EXERCISE GOAL - As the answer, give every line of the records that includes the word "background".

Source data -
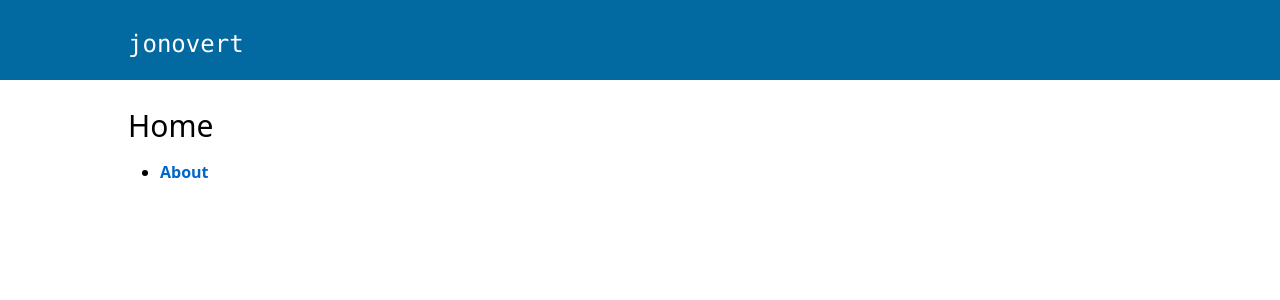
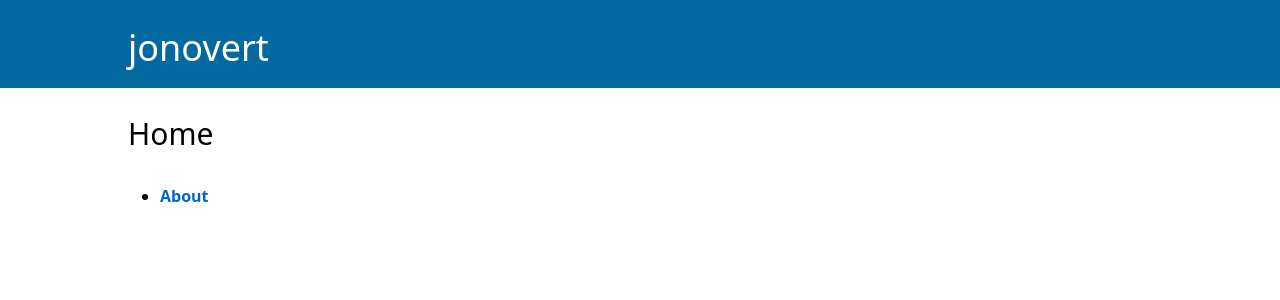
Before and after one commit to joncoded/jonovert, a Next.js app: page / in a window 1280 px wide. Shown: the top 300 px of the page. Built offline with nearby package versions, Linux system fonts and the light colour scheme.

Commit message:
updating header properties

```diff
--- a/app/global.css
+++ b/app/global.css
@@ -1,6 +1,10 @@
 @tailwind base;
 @tailwind components;
 @tailwind utilities;
+
+html {
+  scroll-padding-top: 5.5rem;
+}
 
 h1, h2, h3, h4, h5, h6, p, ul {
   margin-top: 0.5rem;
@@ -11,7 +15,11 @@ ul {
   margin: 1rem 2rem;
 }
 
-a {
+main a {
   color: #0066cc;
   font-weight: bold;
 }
+
+main h2 {
+  margin-bottom: 2rem;
+}
--- a/components/head.tsx
+++ b/components/head.tsx
@@ -1,8 +1,10 @@
+import Link from "next/link"
+
 export default function Head() {
   return (
-    <div className="bg-sky-700 text-white w-full sticky z-40 p-5">
+    <div className="bg-sky-700 text-white w-full sticky top-0 z-40 p-5">
       <div className="max-w-screen-lg mx-auto">
-        <h1 className="font-mono text-2xl">jonovert</h1>
+        <h1 className="text-4xl"><Link href="/">jonovert</Link></h1>
       </div>
     </div>
   )
```
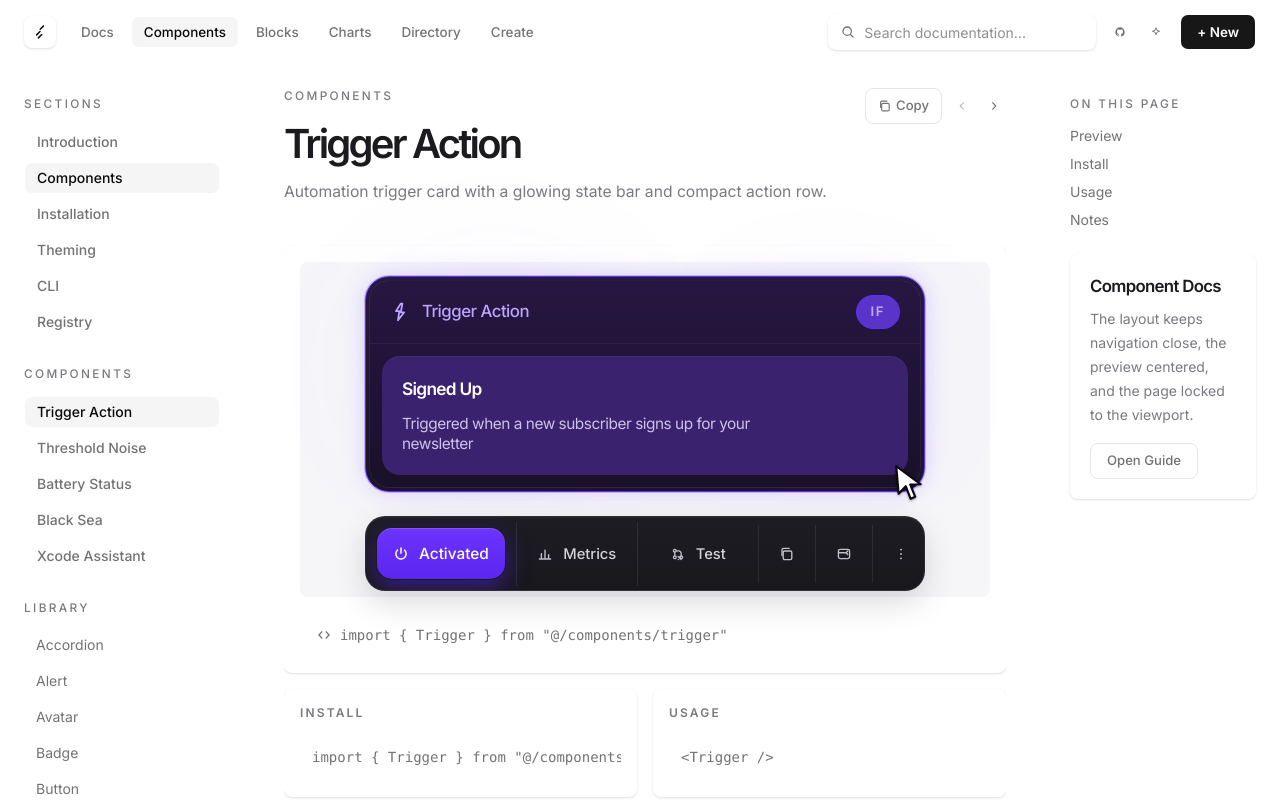
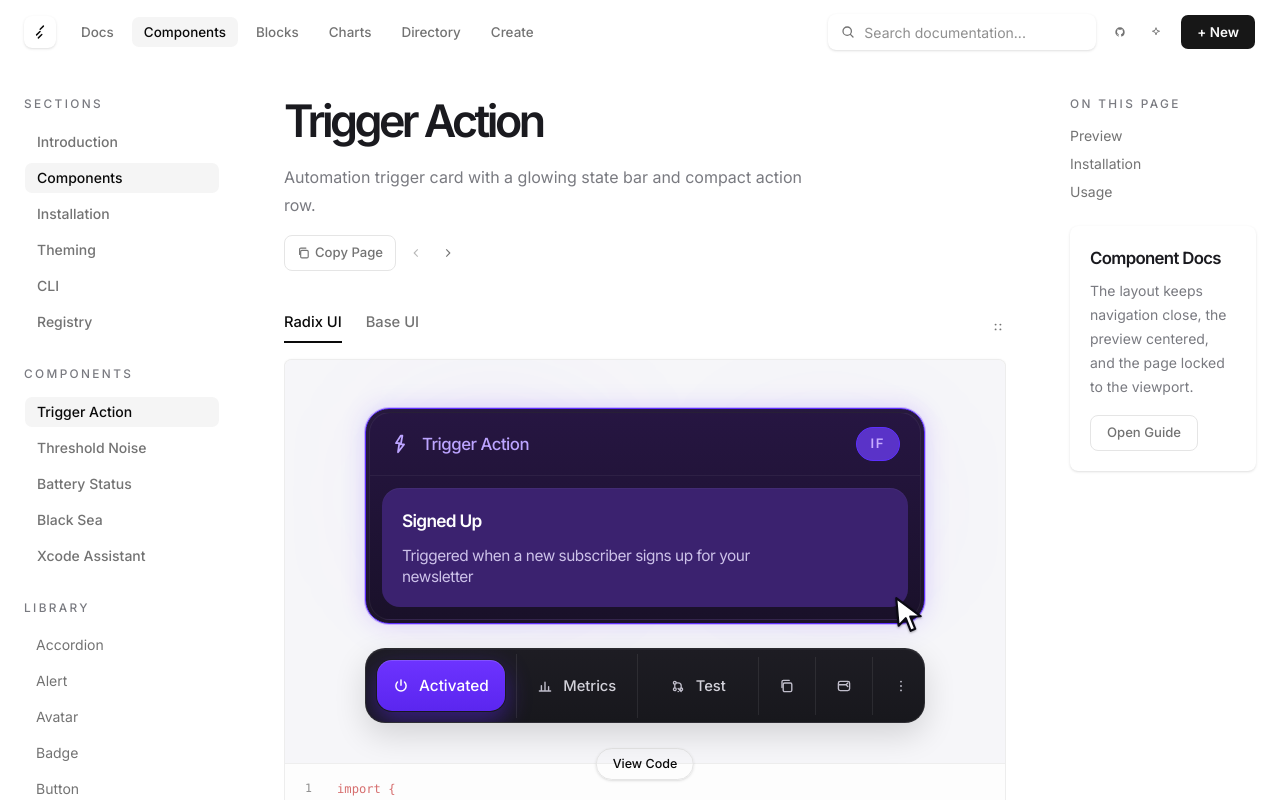
Before and after one commit to artistatbl/desgin, a Next.js app: page / in a window 1280 px wide. Built offline with nearby package versions, Linux system fonts and the light colour scheme.

Commit message:
Polish showcase docs panel

```diff
--- a/src/components/docs/data.tsx
+++ b/src/components/docs/data.tsx
@@ -26,7 +26,7 @@ export const showcaseItems: [ShowcaseItem, ...ShowcaseItem[]] = [
     exportName: "Trigger",
     importPath: "@/components/trigger",
     previewClassName: "bg-showcase-panel",
-    sections: ["Preview", "Install", "Usage", "Notes"],
+    sections: ["Preview", "Installation", "Usage"],
   },
   {
     id: "threshold-noise",
@@ -36,7 +36,7 @@ export const showcaseItems: [ShowcaseItem, ...ShowcaseItem[]] = [
     exportName: "Threshold",
     importPath: "@/components/threshold",
     previewClassName: "bg-showcase-panel",
-    sections: ["Preview", "Install", "Usage", "Notes"],
+    sections: ["Preview", "Installation", "Usage"],
   },
   {
     id: "battery-status",
@@ -46,7 +46,7 @@ export const showcaseItems: [ShowcaseItem, ...ShowcaseItem[]] = [
     exportName: "Battery",
     importPath: "@/components/battery",
     previewClassName: "bg-showcase-panel",
-    sections: ["Preview", "Install", "Usage", "Notes"],
+    sections: ["Preview", "Installation", "Usage"],
   },
   {
     id: "memories-black-sea",
@@ -56,7 +56,7 @@ export const showcaseItems: [ShowcaseItem, ...ShowcaseItem[]] = [
     exportName: "BlackSea",
     importPath: "@/components/blacksea",
     previewClassName: "bg-showcase-panel",
-    sections: ["Preview", "Install", "Usage", "Notes"],
+    sections: ["Preview", "Installation", "Usage"],
   },
   {
     id: "xcode-assistant",
@@ -66,7 +66,7 @@ export const showcaseItems: [ShowcaseItem, ...ShowcaseItem[]] = [
     exportName: "Xcode",
     importPath: "@/components/xcode",
     previewClassName: "bg-showcase-panel",
-    sections: ["Preview", "Install", "Usage", "Notes"],
+    sections: ["Preview", "Installation", "Usage"],
   },
 ]
 
@@ -99,10 +99,24 @@ export const componentGroups = [
   "Chart",
 ] as const
 
-export function getInstallSnippet(item: ShowcaseItem) {
-  return `import { ${item.exportName} } from "${item.importPath}"`
+export function getPreviewSnippet(item: ShowcaseItem) {
+  return [
+    "import {",
+    `  ${item.exportName},`,
+    `} from "${item.importPath}"`,
+  ]
 }
 
 export function getUsageSnippet(item: ShowcaseItem) {
-  return `<${item.exportName} />`
+  return [
+    `import { ${item.exportName} } from "${item.importPath}"`,
+    "",
+    "export function Demo() {",
+    `  return <${item.exportName} />`,
+    "}",
+  ]
 }
+
+export function getInstallCommand() {
+  return "bun add @base-ui/react class-variance-authority clsx tailwind-merge"
+}
--- a/src/components/docs/main.tsx
+++ b/src/components/docs/main.tsx
@@ -2,7 +2,12 @@ import { Button } from "@/components/ui/button"
 import { cn } from "@/lib/utils"
 
 import type { ShowcaseItem } from "./data"
-import { getInstallSnippet, getUsageSnippet, showcaseItems } from "./data"
+import {
+  getInstallCommand,
+  getPreviewSnippet,
+  getUsageSnippet,
+  showcaseItems,
+} from "./data"
 
 function ChevronLeftIcon() {
   return (
@@ -50,12 +55,87 @@ function CopyIcon() {
   )
 }
 
-function CodeIcon() {
+function DotsIcon() {
   return (
     <svg aria-hidden="true" viewBox="0 0 20 20" fill="none" className="h-4 w-4">
-      <path d="M7.25 6L3.75 10L7.25 14" stroke="currentColor" strokeWidth="1.6" strokeLinecap="round" strokeLinejoin="round" />
-      <path d="M12.75 6L16.25 10L12.75 14" stroke="currentColor" strokeWidth="1.6" strokeLinecap="round" strokeLinejoin="round" />
+      <circle cx="7" cy="7" r="1.2" fill="currentColor" />
+      <circle cx="13" cy="7" r="1.2" fill="currentColor" />
+      <circle cx="7" cy="13" r="1.2" fill="currentColor" />
+      <circle cx="13" cy="13" r="1.2" fill="currentColor" />
     </svg>
+  )
+}
+
+function SectionTab({
+  label,
+  active = false,
+}: {
+  label: string
+  active?: boolean
+}) {
+  return (
+    <button
+      type="button"
+      className={cn(
+        "border-b-2 px-0 pb-2 text-[0.92rem] font-medium transition-colors",
+        active
+          ? "border-foreground text-foreground"
+          : "border-transparent text-muted-foreground hover:text-foreground"
+      )}
+    >
+      {label}
+    </button>
+  )
+}
+
+function PackagePill({
+  label,
+  active = false,
+}: {
+  label: string
+  active?: boolean
+}) {
+  return (
+    <span
+      className={cn(
+        "inline-flex h-6 items-center rounded-md px-2.5 text-[0.74rem] font-medium",
+        active
+          ? "bg-foreground text-background"
+          : "bg-muted text-muted-foreground"
+      )}
+    >
+      {label}
+    </span>
+  )
+}
+
+function CodeSnippet({
+  lines,
+  compact = false,
+}: {
+  lines: string[]
+  compact?: boolean
+}) {
+  return (
+    <div className={cn("space-y-1 font-mono", compact ? "text-[0.76rem]" : "text-[0.8rem]")}>
+      {lines.map((line, index) => (
+        <div key={`${index}-${line}`} className="grid grid-cols-[20px_minmax(0,1fr)] gap-3">
+          <span className="text-[0.72rem] text-muted-foreground/80">{index + 1}</span>
+          <code
+            className={cn(
+              "min-w-0 whitespace-pre-wrap break-all",
+              line.startsWith("import")
+                ? "text-[#d66e6e]"
+                : line.includes("return")
+                  ? "text-[#6373c9]"
+                  : "text-muted-foreground"
+            )}
+          >
+            {line || " "}
+          </code>
+        </div>
+      ))}
+    </div>
   )
 }
 
@@ -80,21 +160,16 @@ export function Main({
 }: MainProps) {
   return (
     <main className="flex h-full min-w-0 flex-col overflow-hidden py-6 lg:px-8 xl:px-10">
-      <div className="mx-auto flex h-full w-full max-w-[760px] flex-col overflow-hidden">
+      <div className="mx-auto flex h-full w-full max-w-[780px] flex-col overflow-hidden">
         <div className="space-y-4">
           <div className="flex flex-wrap items-start justify-between gap-4">
-            <div className="space-y-2">
-              <p className="text-[0.74rem] font-medium tracking-[0.2em] text-showcase-muted uppercase">
-                Components
-              </p>
-              <div className="space-y-1">
-                <h1 className="text-[2.1rem] font-semibold tracking-[-0.07em] text-showcase-title sm:text-[2.5rem]">
+            <div className="max-w-[540px] space-y-2">
+              <h1 className="text-[2.35rem] font-semibold tracking-[-0.08em] text-showcase-title sm:text-[2.8rem]">
                 {activeItem.label}
               </h1>
-                <p className="max-w-2xl text-[0.98rem] leading-7 text-showcase-muted">
+              <p className="text-[1rem] leading-7 text-showcase-muted">
                 {activeItem.note}
               </p>
-              </div>
             </div>
 
             <div className="flex items-center gap-2">
@@ -104,7 +179,7 @@ export function Main({
                 className="h-9 rounded-md px-3 text-[0.82rem] font-medium text-muted-foreground"
               >
                 <CopyIcon />
-                Copy
+                Copy Page
               </Button>
               <Button
                 type="button"
@@ -147,53 +222,102 @@ export function Main({
           </div>
         </div>
 
-        <div className="mt-6 flex min-h-0 flex-1 flex-col gap-4">
-          <section id="preview" className="flex min-h-0 flex-col rounded-md bg-card p-4 shadow-sm">
+        <div className="mt-6 flex min-h-0 flex-1 flex-col gap-7 overflow-hidden">
+          <section id="preview" className="space-y-4">
+            <div className="flex items-center justify-between">
+              <div className="flex items-center gap-6">
+                <SectionTab label="Radix UI" active />
+                <SectionTab label="Base UI" />
+              </div>
+
+              <div className="text-muted-foreground">
+                <DotsIcon />
+              </div>
+            </div>
+
+            <div className="overflow-hidden rounded-md border border-border/70 bg-card shadow-sm">
               <div
                 className={cn(
-                "flex min-h-0 flex-1 items-center justify-center rounded-md px-4 py-5",
+                  "flex min-h-[290px] items-center justify-center px-6 py-8",
                   activeItem.previewClassName
                 )}
               >
                 {activeItem.component}
               </div>
 
-            <div className="mt-4 rounded-md bg-background px-4 py-3 text-sm text-muted-foreground">
-              <div className="flex items-center gap-2">
-                <CodeIcon />
-                <code>{`import { ${activeItem.exportName} } from "${activeItem.importPath}"`}</code>
+              <div className="relative border-t border-border/60 bg-muted/20 px-5 py-4">
+                <div className="absolute left-1/2 top-0 -translate-x-1/2 -translate-y-1/2">
+                  <Button
+                    type="button"
+                    variant="outline"
+                    className="h-8 rounded-full px-4 text-[0.78rem] font-medium text-foreground shadow-sm"
+                  >
+                    View Code
+                  </Button>
+                </div>
+
+                <CodeSnippet lines={getPreviewSnippet(activeItem)} compact />
               </div>
             </div>
           </section>
 
-          <div className="grid gap-4 md:grid-cols-2">
-            <section id="install" className="rounded-md bg-card p-4 shadow-sm">
-              <p className="text-xs font-semibold tracking-[0.18em] text-showcase-muted uppercase">
-                Install
-              </p>
-              <pre className="mt-3 overflow-x-auto rounded-md bg-background px-3 py-3 text-sm leading-6 text-muted-foreground">
-                <code>{getInstallSnippet(activeItem)}</code>
+          <section id="installation" className="space-y-4">
+            <h2 className="text-[1.7rem] font-semibold tracking-[-0.05em] text-showcase-title">
+              Installation
+            </h2>
+
+            <div className="flex items-center gap-6">
+              <SectionTab label="Command" active />
+              <SectionTab label="Manual" />
+            </div>
+
+            <div className="overflow-hidden rounded-md border border-border/70 bg-card shadow-sm">
+              <div className="flex items-center justify-between gap-3 border-b border-border/60 px-4 py-3">
+                <div className="flex flex-wrap items-center gap-2">
+                  <PackagePill label="pnpm" />
+                  <PackagePill label="npm" />
+                  <PackagePill label="yarn" />
+                  <PackagePill label="bun" active />
+                </div>
+
+                <Button
+                  type="button"
+                  variant="ghost"
+                  size="icon-sm"
+                  className="rounded-md text-muted-foreground"
+                >
+                  <CopyIcon />
+                </Button>
+              </div>
+
+              <pre className="overflow-x-auto px-4 py-4 font-mono text-[0.8rem] text-muted-foreground">
+                <code>{getInstallCommand()}</code>
               </pre>
+            </div>
           </section>
 
-            <section id="usage" className="rounded-md bg-card p-4 shadow-sm">
-              <p className="text-xs font-semibold tracking-[0.18em] text-showcase-muted uppercase">
+          <section id="usage" className="space-y-4">
+            <h2 className="text-[1.7rem] font-semibold tracking-[-0.05em] text-showcase-title">
               Usage
-              </p>
-              <pre className="mt-3 overflow-x-auto rounded-md bg-background px-3 py-3 text-sm leading-6 text-muted-foreground">
-                <code>{getUsageSnippet(activeItem)}</code>
-              </pre>
+            </h2>
+
+            <div className="overflow-hidden rounded-md border border-border/70 bg-card shadow-sm">
+              <div className="flex items-center justify-end px-4 py-3">
+                <Button
+                  type="button"
+                  variant="ghost"
+                  size="icon-sm"
+                  className="rounded-md text-muted-foreground"
+                >
+                  <CopyIcon />
+                </Button>
+              </div>
+
+              <div className="border-t border-border/60 px-4 py-4">
+                <CodeSnippet lines={getUsageSnippet(activeItem)} />
+              </div>
+            </div>
           </section>
-
-            <section id="notes" className="rounded-md bg-card p-4 shadow-sm md:col-span-2">
-              <p className="text-xs font-semibold tracking-[0.18em] text-showcase-muted uppercase">
-                Notes
-              </p>
-              <p className="mt-3 text-sm leading-6 text-showcase-muted">
-                The page stays fixed to the viewport, the preview stays centered, and navigation is split into dedicated layout components for a cleaner codebase.
-              </p>
-            </section>
-          </div>
         </div>
       </div>
     </main>
```
Lines whose indentation alone changed are shown as unchanged.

ANSWER AREA -
+          ? "bg-foreground text-background"
-            <div className="mt-4 rounded-md bg-background px-4 py-3 text-sm text-muted-foreground">
-              <pre className="mt-3 overflow-x-auto rounded-md bg-background px-3 py-3 text-sm leading-6 text-muted-foreground">
-              <pre className="mt-3 overflow-x-auto rounded-md bg-background px-3 py-3 text-sm leading-6 text-muted-foreground">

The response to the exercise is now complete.